When Wayne and Bonnie Johnstone surveyed their burnt paddocks after last year’s St Patrick’s Day fires, it didn’t take long for revival mode to kick in.
On the Sunday morning after the blaze which destroyed 75 per cent of their land near Terang, they weren’t sure what to do, but pretty soon a clear direction emerged.
“On Monday a crew came in and said, ‘where do we start cleaning up’,” Wayne said.
“They were just people going past. It was happening everywhere and it was so uplifting. From that day on, I realised I had to be organised so I started buying posts and buying wire and working out a plan.”
“Every time you’d get a bit down, someone would be knocking on the door saying what can we do?’ ” Bonnie said.
Wayne warned Bonnie that the feed bills might be horrifying but he was determined to be proactive and get the farm back to full capacity as soon as possible.
Bonnie agreed: “In the long run you’ve got to make milk to make money.”
On Tuesday, Wayne organised a nutritionist, bought 400 tonnes of hay and sent 150 cows to South Australia on agistment.
“There were two ways we could go and I picked maintaining production. That was possible because we had good support from staff and friends and volunteers,” he said.
“We couldn’t be more appreciative of footy clubs, cricket clubs, Lions clubs, racing clubs and everyone. It set us up to be well on the road to recovery.”

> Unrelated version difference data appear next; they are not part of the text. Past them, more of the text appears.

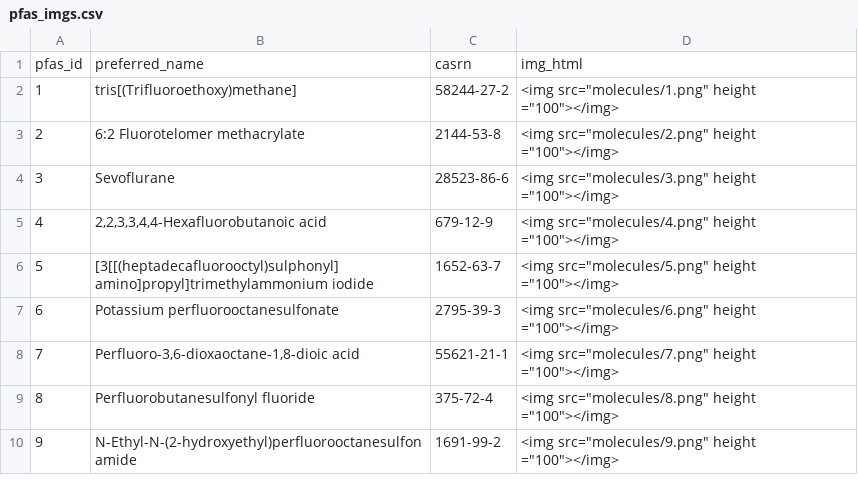
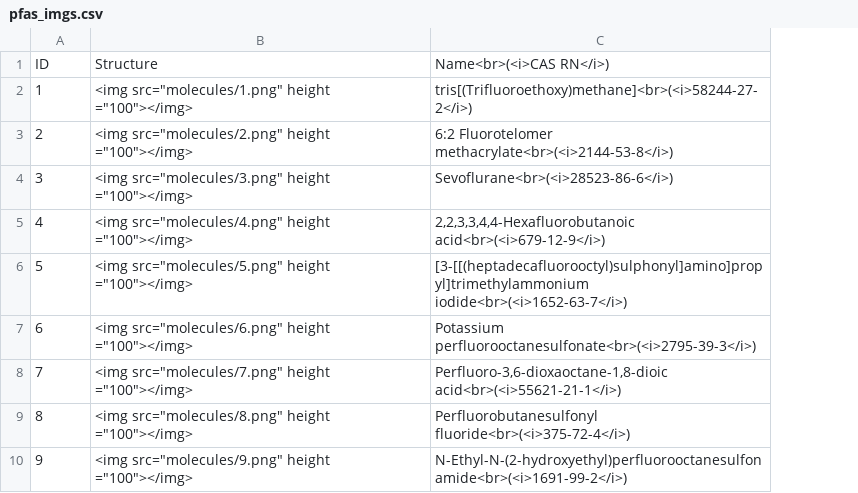
Before and after one commit to DavidRossHall/app-74pfas, a CSV file: www/pfas_imgs.csv, drawn as a sheet; only a part is shown; removed rows and columns are numbered as before the commit, all else as after; the diff names each change by its address in the sheet, - before the commit and + after, or states it on an @@ line.

Commit message:
pfas table done

```diff
--- a/www/pfas_imgs.csv
+++ b/www/pfas_imgs.csv
-column B, rows 2-10: tris[(Trifluoroethoxy)methane] | 6:2 Fluorotelomer methacrylate | Sevoflurane | 2,2,3,3,4,4-Hexafluorobutanoic acid | [3[[(heptadecafluorooctyl)sulphonyl] amino]propyl]trimethylammonium iodide | Potassium perfluorooctanesulfonate | Perfluoro-3,6-dioxaoctane-1,8-dioic acid | Perfluorobutanesulfonyl fluoride | N-Ethyl-N-(2-hydroxyethyl)perfluorooctanesulfonamide
-column C, rows 2-10: 58244-27-2 | 2144-53-8 | 28523-86-6 | 679-12-9 | 1652-63-7 | 2795-39-3 | 55621-21-1 | 375-72-4 | 1691-99-2
+column C, rows 2-10: tris[(Trifluoroethoxy)methane]<br>(<i>58244-27-2</i>) | 6:2 Fluorotelomer methacrylate<br>(<i>2144-53-8</i>) | Sevoflurane<br>(<i>28523-86-6</i>) | 2,2,3,3,4,4-Hexafluorobutanoic acid<br>(<i>679-12-9</i>) | [3-[[(heptadecafluorooctyl)sulphonyl]amino]propyl]trimethylammonium iodide<br>(<i>1652-63-7</i>) | Potassium perfluorooctanesulfonate<br>(<i>2795-39-3</i>) | Perfluoro-3,6-dioxaoctane-1,8-dioic acid<br>(<i>55621-21-1</i>) | Perfluorobutanesulfonyl fluoride<br>(<i>375-72-4</i>) | N-Ethyl-N-(2-hydroxyethyl)perfluorooctanesulfonamide<br>(<i>1691-99-2</i>)
-row 1: pfas_id | preferred_name | casrn | img_html
+row 1: ID | Structure | Name<br>(<i>CAS RN</i>)
```
Also changed, not shown: 3 other files.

As soon as the fire became a threat, the cows were yarded in a safe zone.
“I had a bit of luck,” Wayne said. “I had forgotten about 100 cows, we went down the next day expecting to find them dead and they were just standing there.
“We were strip grazing the dry cows, which is good summer management, and the paddocks were so bare the cows could stand on a dry area and the fire went around them.”
The farm was lucky compared to some, losing land and fences but all major infrastructure, three houses, 300 bales of hay and all cows were saved.
About 323 ha of the 485 ha property was wiped out. “Everything died in the paddocks, not even the capeweed lived,” Wayne said.
Because the capeweed died, it was easier to regenerate pastures.
“I don’t know how many tonnes of grass seed we planted; we did the whole lot,” Wayne said.
“It meant we couldn’t graze those paddocks until they got established. We only milked from one paddock for May, June, July and had to spend a lot on bought-in feed but I didn’t want to let them slide and never catch up.”
By the middle of August, milk costs and production matched the previous year.
“That’s when we had grass, grain levels were back to normal and cows were back to normal production,” Wayne said.
Twelve months after the fires the Johnstones have a positive outlook as they continue dealing with their insurance company for compensation and plan a 2020 European tour that had to be postponed because of the damage.
“We had 70 mm of rain a fortnight ago that sparked it up and we’re fairly confident moving into the next season,” Wayne said.
At 59, Wayne is planning to reduce his load, though the fire set back those plans. Their son Daniel plans to return to the farm next year.
Wayne bought the farm 34 years ago, when he was just 25, and has tripled its size over the years.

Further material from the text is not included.